has taken place in the unfolding family drama: (1) His parents
had early on pretended that he was three years younger than he
was in actuality, in order to sustain his reputation as a youthful
prodigy, i.e. he was already supposed to be something other than
his natural self. (2) On his bar mitzvah day (at sixteen years old!)
he had coupled with his sister Bella, who, since then, had per­
sisted in wearing her childish socks (her age had also been dis­
torted in accordance with this fabricated story so as to contrive a
more convincing scenario). (3) His sister Esther had married out
and been cut off. So she was no longer recognized as being a
member of the family — a further falsification. (4) His father had
wanted him to go into Law. This, we see too as a distortion of
nature, “Perhaps he should not have mentioned the Law bit,
Rabbi Zweck thought. In all honesty it was what

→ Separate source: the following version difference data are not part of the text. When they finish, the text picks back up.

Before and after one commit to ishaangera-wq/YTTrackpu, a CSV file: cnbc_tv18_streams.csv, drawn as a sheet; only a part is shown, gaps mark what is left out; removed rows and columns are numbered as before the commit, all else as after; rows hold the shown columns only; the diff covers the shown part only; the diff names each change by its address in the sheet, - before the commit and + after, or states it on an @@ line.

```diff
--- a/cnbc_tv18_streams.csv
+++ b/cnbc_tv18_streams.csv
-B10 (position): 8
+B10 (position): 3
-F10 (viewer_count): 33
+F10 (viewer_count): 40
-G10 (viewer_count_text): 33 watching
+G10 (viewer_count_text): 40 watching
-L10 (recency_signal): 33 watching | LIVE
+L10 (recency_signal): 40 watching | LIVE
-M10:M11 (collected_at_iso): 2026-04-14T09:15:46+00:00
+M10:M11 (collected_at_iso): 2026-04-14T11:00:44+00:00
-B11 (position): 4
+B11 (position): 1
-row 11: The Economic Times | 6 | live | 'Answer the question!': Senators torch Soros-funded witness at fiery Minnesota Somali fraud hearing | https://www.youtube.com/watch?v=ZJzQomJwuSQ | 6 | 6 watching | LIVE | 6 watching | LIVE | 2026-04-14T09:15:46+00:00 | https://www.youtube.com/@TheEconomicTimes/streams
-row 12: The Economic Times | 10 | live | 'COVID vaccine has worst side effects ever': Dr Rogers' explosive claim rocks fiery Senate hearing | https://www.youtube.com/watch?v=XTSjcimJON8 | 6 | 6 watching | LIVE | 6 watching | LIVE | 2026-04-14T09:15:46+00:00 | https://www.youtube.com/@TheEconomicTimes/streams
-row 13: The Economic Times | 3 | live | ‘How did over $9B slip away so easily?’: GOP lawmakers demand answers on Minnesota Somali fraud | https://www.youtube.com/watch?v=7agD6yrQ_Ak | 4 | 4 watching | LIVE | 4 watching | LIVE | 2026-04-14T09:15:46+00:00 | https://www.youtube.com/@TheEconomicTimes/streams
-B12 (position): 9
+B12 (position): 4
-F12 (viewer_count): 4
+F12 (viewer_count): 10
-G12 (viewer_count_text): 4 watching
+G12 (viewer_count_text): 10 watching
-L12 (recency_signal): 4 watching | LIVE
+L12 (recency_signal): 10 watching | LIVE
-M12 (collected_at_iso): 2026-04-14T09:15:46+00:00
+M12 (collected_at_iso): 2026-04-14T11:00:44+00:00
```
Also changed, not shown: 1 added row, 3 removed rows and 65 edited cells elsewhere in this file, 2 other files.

his father
wanted him to do, and Rabbi Zweck knew by instinct, that his
expectations and hopes for Norman had contributed in large

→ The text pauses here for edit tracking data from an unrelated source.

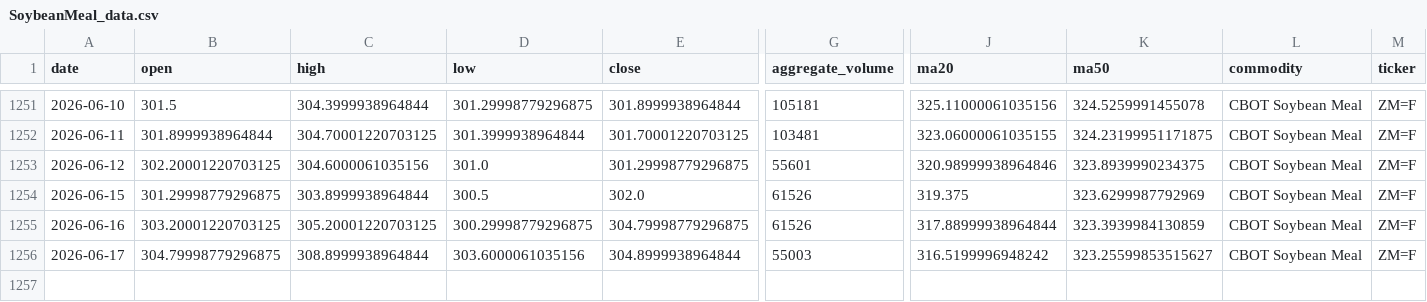
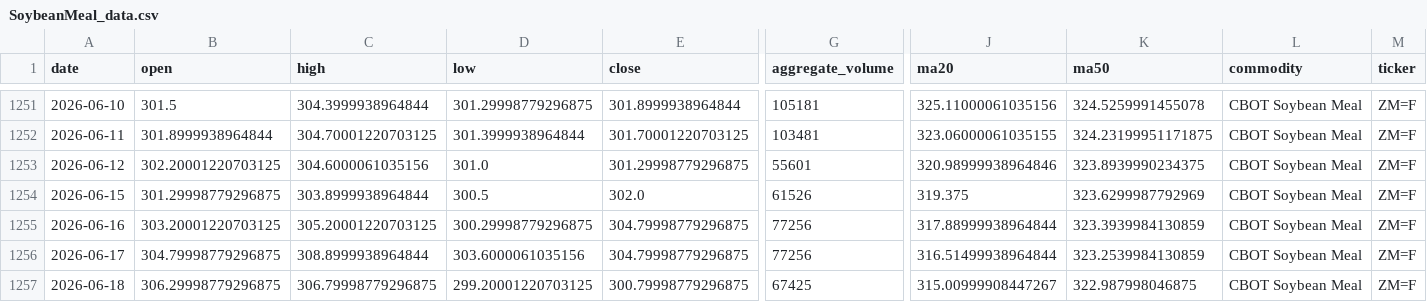
Before and after one commit to jjch1986/price-chart-site, a CSV file: data/SoybeanMeal_data.csv, drawn as a sheet; only a part is shown, gaps mark what is left out; rows hold the shown columns only; the diff names each change by its address in the sheet, - before the commit and + after, or states it on an @@ line.

```diff
--- a/data/SoybeanMeal_data.csv
+++ b/data/SoybeanMeal_data.csv
-G1255 (aggregate_volume): 61526
+G1255 (aggregate_volume): 77256
-E1256 (close): 304.8999938964844
+E1256 (close): 304.79998779296875
-G1256 (aggregate_volume): 55003
+G1256 (aggregate_volume): 77256
-J1256 (ma20): 316.5199996948242
+J1256 (ma20): 316.51499938964844
-K1256 (ma50): 323.25599853515627
+K1256 (ma50): 323.2539984130859
+row 1257: 2026-06-18 | 306.29998779296875 | 306.79998779296875 | 299.20001220703125 | 300.79998779296875 | 67425 | 315.00999908447267 | 322.987998046875 | CBOT Soybean Meal | ZM=F
```
Also changed, not shown: data/Copper_data.csv, data/Cotton_No2_data.csv, 21 other files.
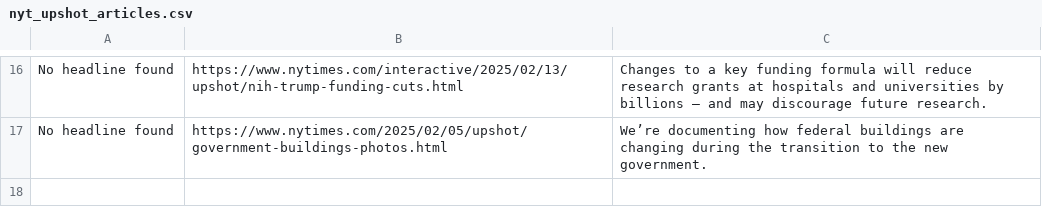
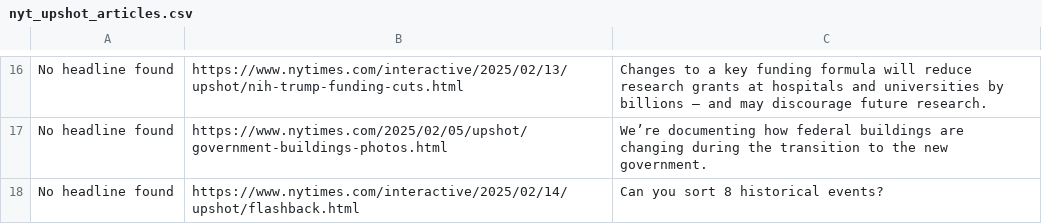
Before and after one commit to mcnakhaee/scrapedataviz, a CSV file: nyt_upshot_articles.csv, drawn as a sheet; only a part is shown, gaps mark what is left out; the diff names each change by its address in the sheet, - before the commit and + after, or states it on an @@ line.

```diff
--- a/nyt_upshot_articles.csv
+++ b/nyt_upshot_articles.csv
+row 18: No headline found | https://www.nytimes.com/interactive/2025/02/14/upshot/flashback.html | Can you sort 8 historical events?
```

measure to his son’s breakdown. So again, Norman is condemned
to making an unsuccessful attempt to play someone else’s script.
And now for Norman’s own guilt: (5) His friend David had loved

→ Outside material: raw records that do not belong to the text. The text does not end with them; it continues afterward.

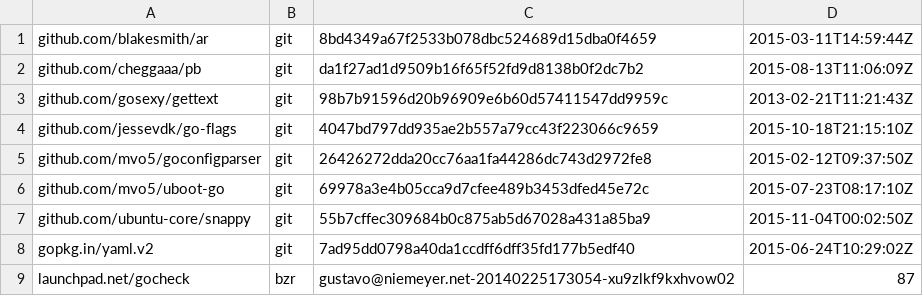
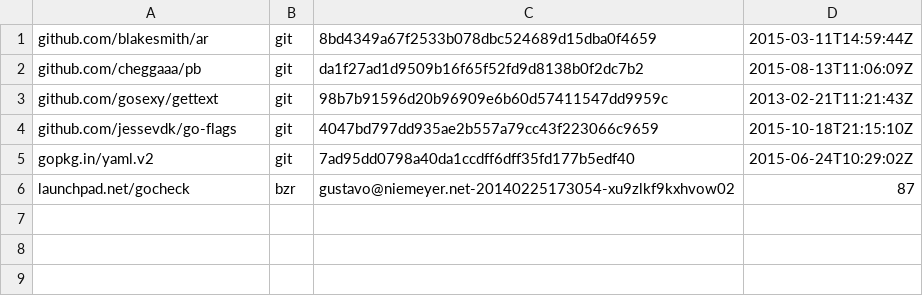
Before and after one commit to chenhan1218/goget-ubuntu-touch, a TSV file: dependencies.tsv, drawn as a sheet.

Commit message:
remove the ability to create snappy images

```diff
--- a/dependencies.tsv
+++ b/dependencies.tsv
@@ -4,5 +4,2 @@ github.com/gosexy/gettext	git	98b7b91596d20b96909e6b60d57411547dd9959c	2013-02-2
 github.com/jessevdk/go-flags	git	4047bd797dd935ae2b557a79cc43f223066c9659	2015-10-18T21:15:10Z
-github.com/mvo5/goconfigparser	git	26426272dda20cc76aa1fa44286dc743d2972fe8	2015-02-12T09:37:50Z
-github.com/mvo5/uboot-go	git	69978a3e4b05cca9d7cfee489b3453dfed45e72c	2015-07-23T08:17:10Z
-github.com/ubuntu-core/snappy	git	55b7cffec309684b0c875ab5d67028a431a85ba9	2015-11-04T00:02:50Z
 gopkg.in/yaml.v2	git	7ad95dd0798a40da1ccdff6dff35fd177b5edf40	2015-06-24T10:29:02Z
```
Also changed, not shown: 4 other files.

his religious sister Esther. But Norman was jealous. He, an
undeclared homosexual, loved David and so deployed his best
efforts to scotch the budding romance, by lying separately to each
one about the other’s true feelings. When Esther ran off to the
Gentile, John (whom she later married), David killed himself.
And it was from that time on that Norman began to take the pills
that were to hook him.
The elected member
is the most complex and the most depressing
of the Jewish family novels discussed here in detail. And it rep re­
sents the most extreme point in the range of possible reaction to
background family pressure for the individual singled out,
elected. Although he is, in spite of everything, still tied to his fam­
ily and to his community by the history that will involve him life
long, he can only survive in desperate madness. Death, even a
symbolic death, can cut someone off, as some authoritarian fig­
ures in the fiction can decree when the offspring marry out. But
we see, time and again, that the symbol of death does not act out
the death itself, because the branch, which is supposed to be cut
down, remains green. Of course, the mad Norman is also not
dead. However, madness is also a way o f cutting oneself off from
the live experience of others. Further, it is the ultimate in human